The CMF's 1937 Waco over the flatlands to the south of Nanton, AB.
Day six was the start of the long journey back to Langley for the Waco crew. After checking the weather, filing a flight plan and packing a lunch, we launched from Wetaskiwin into the wild blue yonder on the next flight leg to Sparwood, BC. The Waco was refueled in Sparwood, we enjoyed another picnic lunch (this time on the clubhouse veranda) and then we departed for our last overnight stop – back once more to Creston. As luck would have it, the tail winds found on the flights to the east had now switched around to provide us with tailwinds and good groundspeeds that would last all the way to Langley. During the Creston layover, we were treated by Bill Piper to a very informative tour of the valley that included an explanation of the system of dikes that his family had helped build in the early days of farming there.
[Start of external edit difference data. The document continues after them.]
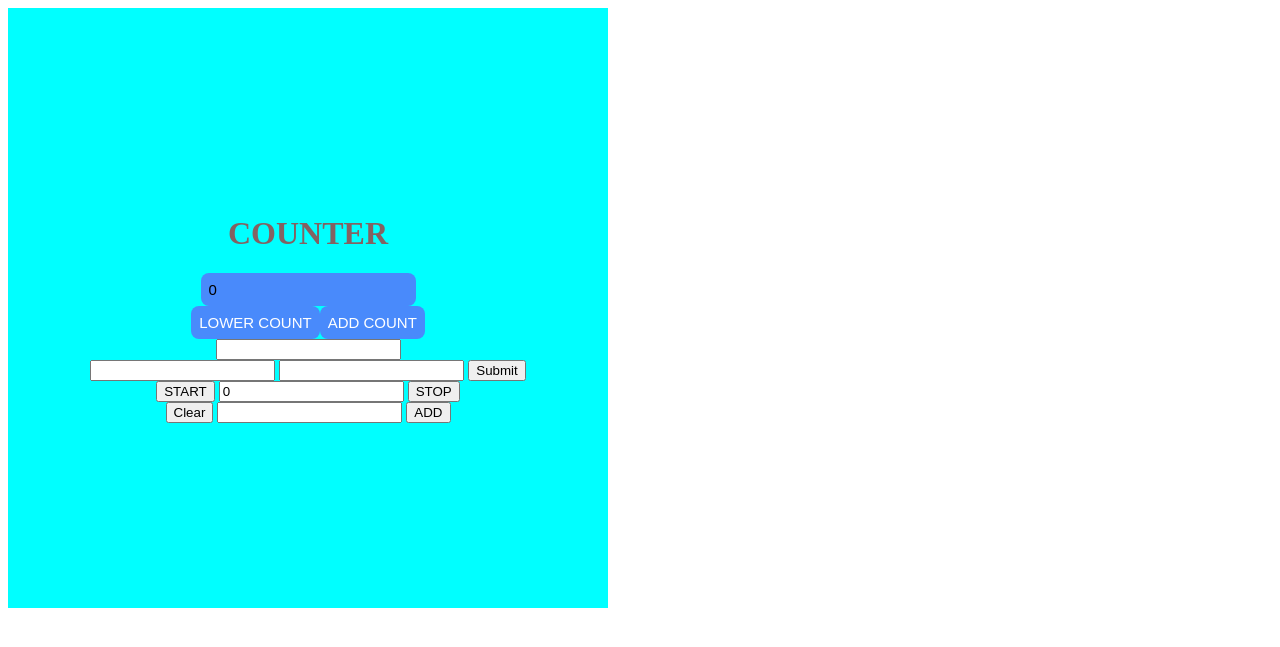
Repository: sedashahnazaryan/Caunter
Page: index.html
These files come from the project's save history. The page is drawn as it stood at one moment and after the next save; the edit follows.
The browser window is 1280 px wide. The pictures show the whole page.

Above is the page before, as saved 2022-02-15 01:27:31.

After the next save:
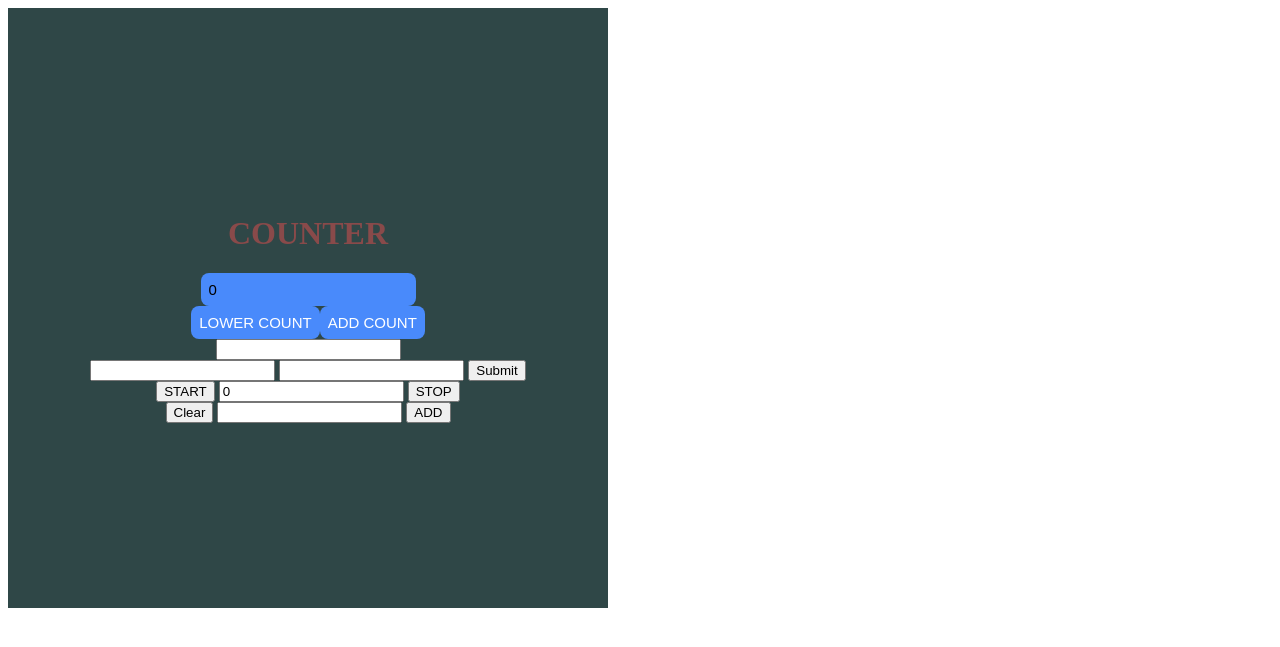
Saved 16 s later.
--- a/index.css
+++ b/index.css
@@ -8,7 +8,7 @@
   width: 600px;
   justify-content: center;
   align-items: center;
-  background-color: aqua;
+  background-color: rgb(47, 71, 71);
   flex-direction: column;
 }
Dinner and crew rest were next on the program.
We awoke to yet another sunny day which allowed for easy flight planning on this the final day of our journey. From Creston, we climbed the big red Waco up to altitude and followed the Creston/Salmo highway to Trail and then via Grand Forks to our next fuel stop at Oliver in the southern Okanagan. Bill’s parents, Ray and Win, met us there for lunch and then it was off to Langley for the last leg of this outstanding adventure. This final leg routed via Keremeos, Princeton, Manning Park, Hope, and Chilliwack to an on time arrival at Langley. We were continually dazzled by the incredible scenery that BC has to offer, especially as seen from the air. We all agreed that Doug had the best seat in the house as he roamed from side to side in the spacious comfort of the Waco’s rear seat.
Almost home - flight above the Coast Mountains southeast of Hope, BC.
Our excellent adventure had been one hundred years in the making. Did we have a good time? Yes, we certainly did! Did the Waco perform up to its potential? It met and even exceeded our expectations. What a wonderful flying machine is this 1937 Waco Cabin. Thanks to all who had a part in making this journey possible. We are all so fortunate to be members of a Museum whose policy it is to maintain several aircraft in flying condition so that these classic machines can be seen and heard in their natural environment – flight!
For more information on CAPA and this back to Baddeck relay, please refer to the following web link: http://www.capa-acca.com/back_to_baddeck_toc.htm and enjoy a trip down memory lane.